(User interface change data)
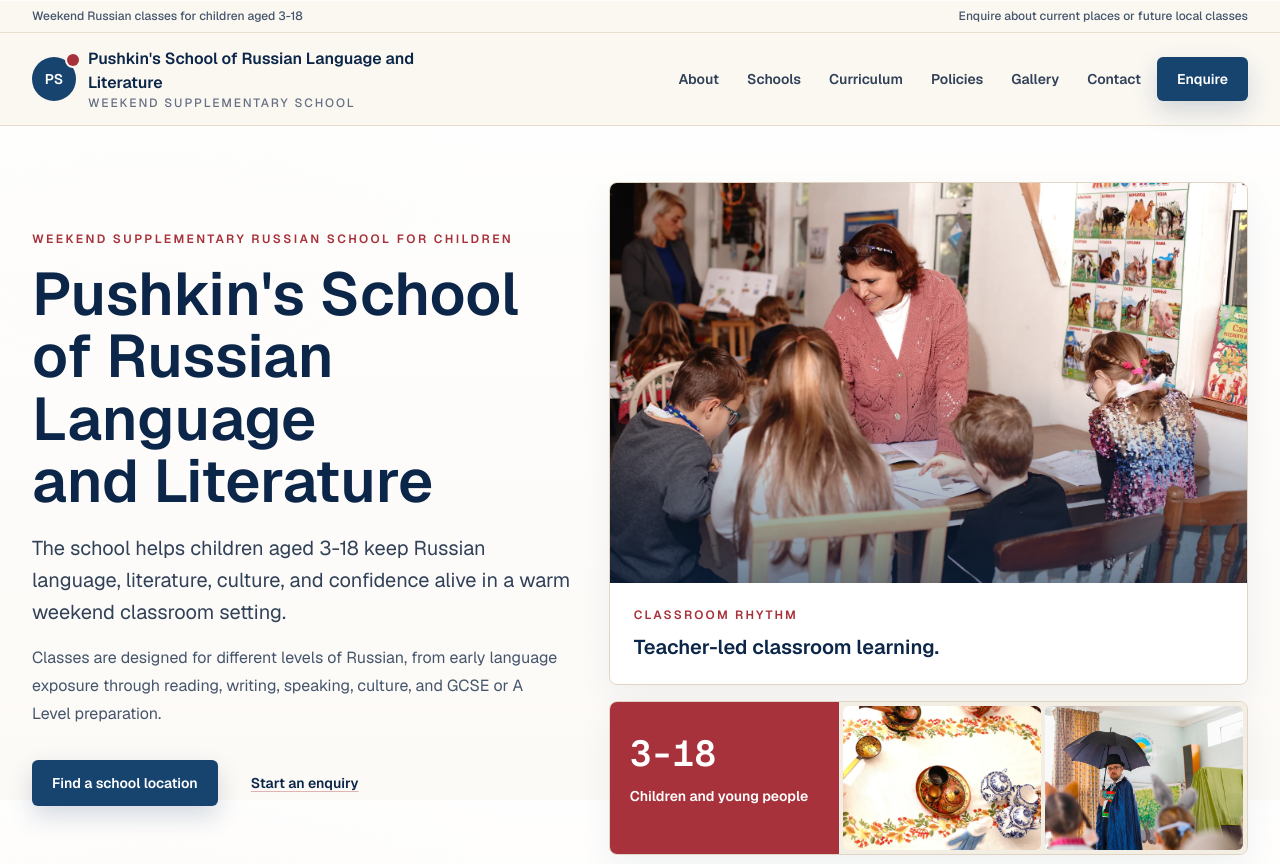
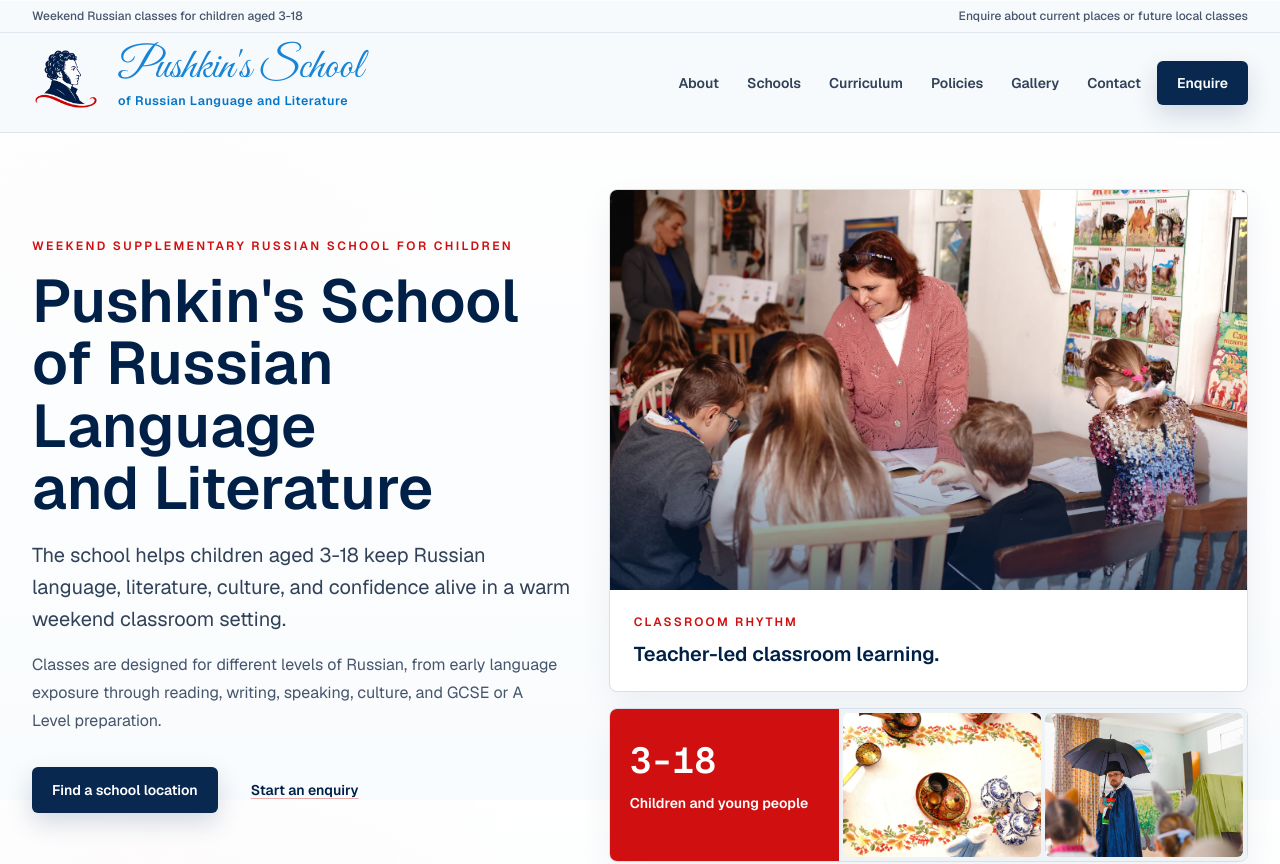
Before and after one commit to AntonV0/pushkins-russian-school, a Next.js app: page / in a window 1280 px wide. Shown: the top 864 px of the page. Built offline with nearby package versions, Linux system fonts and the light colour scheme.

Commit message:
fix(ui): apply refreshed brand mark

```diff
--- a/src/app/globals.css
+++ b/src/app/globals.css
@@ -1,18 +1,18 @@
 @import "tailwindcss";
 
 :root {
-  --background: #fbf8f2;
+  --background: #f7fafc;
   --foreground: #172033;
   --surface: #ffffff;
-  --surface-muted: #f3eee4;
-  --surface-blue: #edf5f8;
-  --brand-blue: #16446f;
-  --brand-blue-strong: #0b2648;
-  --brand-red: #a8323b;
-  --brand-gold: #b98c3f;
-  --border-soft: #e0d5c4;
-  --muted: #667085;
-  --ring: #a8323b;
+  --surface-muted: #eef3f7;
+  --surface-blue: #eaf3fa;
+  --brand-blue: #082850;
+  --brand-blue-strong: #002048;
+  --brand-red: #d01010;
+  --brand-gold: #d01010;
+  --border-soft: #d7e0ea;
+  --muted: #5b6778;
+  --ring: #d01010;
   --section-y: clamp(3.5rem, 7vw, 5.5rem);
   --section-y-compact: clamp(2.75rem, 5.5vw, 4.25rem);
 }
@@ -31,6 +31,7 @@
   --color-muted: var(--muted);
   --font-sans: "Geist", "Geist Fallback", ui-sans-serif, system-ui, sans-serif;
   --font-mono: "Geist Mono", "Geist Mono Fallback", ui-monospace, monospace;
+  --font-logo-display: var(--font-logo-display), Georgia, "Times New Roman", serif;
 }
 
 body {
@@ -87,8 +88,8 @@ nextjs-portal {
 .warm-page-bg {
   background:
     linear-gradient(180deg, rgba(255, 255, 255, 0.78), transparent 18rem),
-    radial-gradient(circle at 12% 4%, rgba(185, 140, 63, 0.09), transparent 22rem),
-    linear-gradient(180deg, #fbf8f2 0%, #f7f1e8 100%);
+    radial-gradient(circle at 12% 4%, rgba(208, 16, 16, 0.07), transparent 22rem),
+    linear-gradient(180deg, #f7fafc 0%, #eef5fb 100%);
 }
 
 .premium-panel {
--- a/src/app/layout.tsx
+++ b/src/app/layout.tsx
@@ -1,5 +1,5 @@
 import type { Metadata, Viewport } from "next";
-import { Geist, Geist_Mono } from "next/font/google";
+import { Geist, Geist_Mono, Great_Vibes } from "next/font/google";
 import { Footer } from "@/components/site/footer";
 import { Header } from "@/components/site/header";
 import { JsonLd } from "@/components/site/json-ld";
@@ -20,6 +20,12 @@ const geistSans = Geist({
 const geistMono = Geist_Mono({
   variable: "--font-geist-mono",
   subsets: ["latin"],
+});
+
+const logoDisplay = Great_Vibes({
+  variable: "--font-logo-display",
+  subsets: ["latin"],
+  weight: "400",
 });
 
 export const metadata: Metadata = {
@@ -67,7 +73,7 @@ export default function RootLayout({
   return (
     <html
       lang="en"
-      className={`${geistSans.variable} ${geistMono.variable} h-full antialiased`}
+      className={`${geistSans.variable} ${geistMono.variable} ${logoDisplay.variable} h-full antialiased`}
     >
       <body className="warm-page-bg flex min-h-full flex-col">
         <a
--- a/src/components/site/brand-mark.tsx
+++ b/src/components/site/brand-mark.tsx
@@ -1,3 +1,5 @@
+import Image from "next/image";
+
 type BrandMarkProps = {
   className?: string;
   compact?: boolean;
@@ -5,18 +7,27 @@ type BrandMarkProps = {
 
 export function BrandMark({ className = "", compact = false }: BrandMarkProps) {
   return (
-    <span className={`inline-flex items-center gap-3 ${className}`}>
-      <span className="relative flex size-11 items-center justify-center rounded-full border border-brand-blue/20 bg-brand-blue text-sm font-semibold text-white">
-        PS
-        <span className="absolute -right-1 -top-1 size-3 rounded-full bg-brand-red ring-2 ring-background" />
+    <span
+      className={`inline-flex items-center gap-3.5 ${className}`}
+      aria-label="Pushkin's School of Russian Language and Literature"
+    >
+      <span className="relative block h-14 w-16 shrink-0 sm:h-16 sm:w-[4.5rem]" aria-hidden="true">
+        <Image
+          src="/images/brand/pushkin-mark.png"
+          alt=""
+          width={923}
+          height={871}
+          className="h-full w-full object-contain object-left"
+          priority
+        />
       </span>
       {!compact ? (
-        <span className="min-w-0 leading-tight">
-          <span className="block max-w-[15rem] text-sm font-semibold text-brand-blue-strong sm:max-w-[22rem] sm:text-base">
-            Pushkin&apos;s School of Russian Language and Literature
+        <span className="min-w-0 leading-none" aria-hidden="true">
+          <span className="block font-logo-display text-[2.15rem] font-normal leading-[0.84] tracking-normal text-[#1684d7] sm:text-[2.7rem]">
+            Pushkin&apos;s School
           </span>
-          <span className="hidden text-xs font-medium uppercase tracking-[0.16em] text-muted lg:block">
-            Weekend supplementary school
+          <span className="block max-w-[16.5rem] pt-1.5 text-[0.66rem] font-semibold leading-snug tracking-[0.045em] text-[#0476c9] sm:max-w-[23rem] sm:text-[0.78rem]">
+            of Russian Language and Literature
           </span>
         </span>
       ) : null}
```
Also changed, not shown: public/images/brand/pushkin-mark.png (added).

PROBLEM TO SOLVE. Could you repeat every entry above exactly, with each picture omitted?

RESPONSE TO THIS TASK.
Before and after one commit to AntonV0/pushkins-russian-school, a Next.js app: page / in a window 1280 px wide. Shown: the top 864 px of the page. Built offline with nearby package versions, Linux system fonts and the light colour scheme.

Commit message:
fix(ui): apply refreshed brand mark

```diff
--- a/src/app/globals.css
+++ b/src/app/globals.css
@@ -1,18 +1,18 @@
 @import "tailwindcss";
 
 :root {
-  --background: #fbf8f2;
+  --background: #f7fafc;
   --foreground: #172033;
   --surface: #ffffff;
-  --surface-muted: #f3eee4;
-  --surface-blue: #edf5f8;
-  --brand-blue: #16446f;
-  --brand-blue-strong: #0b2648;
-  --brand-red: #a8323b;
-  --brand-gold: #b98c3f;
-  --border-soft: #e0d5c4;
-  --muted: #667085;
-  --ring: #a8323b;
+  --surface-muted: #eef3f7;
+  --surface-blue: #eaf3fa;
+  --brand-blue: #082850;
+  --brand-blue-strong: #002048;
+  --brand-red: #d01010;
+  --brand-gold: #d01010;
+  --border-soft: #d7e0ea;
+  --muted: #5b6778;
+  --ring: #d01010;
   --section-y: clamp(3.5rem, 7vw, 5.5rem);
   --section-y-compact: clamp(2.75rem, 5.5vw, 4.25rem);
 }
@@ -31,6 +31,7 @@
   --color-muted: var(--muted);
   --font-sans: "Geist", "Geist Fallback", ui-sans-serif, system-ui, sans-serif;
   --font-mono: "Geist Mono", "Geist Mono Fallback", ui-monospace, monospace;
+  --font-logo-display: var(--font-logo-display), Georgia, "Times New Roman", serif;
 }
 
 body {
@@ -87,8 +88,8 @@ nextjs-portal {
 .warm-page-bg {
   background:
     linear-gradient(180deg, rgba(255, 255, 255, 0.78), transparent 18rem),
-    radial-gradient(circle at 12% 4%, rgba(185, 140, 63, 0.09), transparent 22rem),
-    linear-gradient(180deg, #fbf8f2 0%, #f7f1e8 100%);
+    radial-gradient(circle at 12% 4%, rgba(208, 16, 16, 0.07), transparent 22rem),
+    linear-gradient(180deg, #f7fafc 0%, #eef5fb 100%);
 }
 
 .premium-panel {
--- a/src/app/layout.tsx
+++ b/src/app/layout.tsx
@@ -1,5 +1,5 @@
 import type { Metadata, Viewport } from "next";
-import { Geist, Geist_Mono } from "next/font/google";
+import { Geist, Geist_Mono, Great_Vibes } from "next/font/google";
 import { Footer } from "@/components/site/footer";
 import { Header } from "@/components/site/header";
 import { JsonLd } from "@/components/site/json-ld";
@@ -20,6 +20,12 @@ const geistSans = Geist({
 const geistMono = Geist_Mono({
   variable: "--font-geist-mono",
   subsets: ["latin"],
+});
+
+const logoDisplay = Great_Vibes({
+  variable: "--font-logo-display",
+  subsets: ["latin"],
+  weight: "400",
 });
 
 export const metadata: Metadata = {
@@ -67,7 +73,7 @@ export default function RootLayout({
   return (
     <html
       lang="en"
-      className={`${geistSans.variable} ${geistMono.variable} h-full antialiased`}
+      className={`${geistSans.variable} ${geistMono.variable} ${logoDisplay.variable} h-full antialiased`}
     >
       <body className="warm-page-bg flex min-h-full flex-col">
         <a
--- a/src/components/site/brand-mark.tsx
+++ b/src/components/site/brand-mark.tsx
@@ -1,3 +1,5 @@
+import Image from "next/image";
+
 type BrandMarkProps = {
   className?: string;
   compact?: boolean;
@@ -5,18 +7,27 @@ type BrandMarkProps = {
 
 export function BrandMark({ className = "", compact = false }: BrandMarkProps) {
   return (
-    <span className={`inline-flex items-center gap-3 ${className}`}>
-      <span className="relative flex size-11 items-center justify-center rounded-full border border-brand-blue/20 bg-brand-blue text-sm font-semibold text-white">
-        PS
-        <span className="absolute -right-1 -top-1 size-3 rounded-full bg-brand-red ring-2 ring-background" />
+    <span
+      className={`inline-flex items-center gap-3.5 ${className}`}
+      aria-label="Pushkin's School of Russian Language and Literature"
+    >
+      <span className="relative block h-14 w-16 shrink-0 sm:h-16 sm:w-[4.5rem]" aria-hidden="true">
+        <Image
+          src="/images/brand/pushkin-mark.png"
+          alt=""
+          width={923}
+          height={871}
+          className="h-full w-full object-contain object-left"
+          priority
+        />
       </span>
       {!compact ? (
-        <span className="min-w-0 leading-tight">
-          <span className="block max-w-[15rem] text-sm font-semibold text-brand-blue-strong sm:max-w-[22rem] sm:text-base">
-            Pushkin&apos;s School of Russian Language and Literature
+        <span className="min-w-0 leading-none" aria-hidden="true">
+          <span className="block font-logo-display text-[2.15rem] font-normal leading-[0.84] tracking-normal text-[#1684d7] sm:text-[2.7rem]">
+            Pushkin&apos;s School
           </span>
-          <span className="hidden text-xs font-medium uppercase tracking-[0.16em] text-muted lg:block">
-            Weekend supplementary school
+          <span className="block max-w-[16.5rem] pt-1.5 text-[0.66rem] font-semibold leading-snug tracking-[0.045em] text-[#0476c9] sm:max-w-[23rem] sm:text-[0.78rem]">
+            of Russian Language and Literature
           </span>
         </span>
       ) : null}
```
Also changed, not shown: public/images/brand/pushkin-mark.png (added).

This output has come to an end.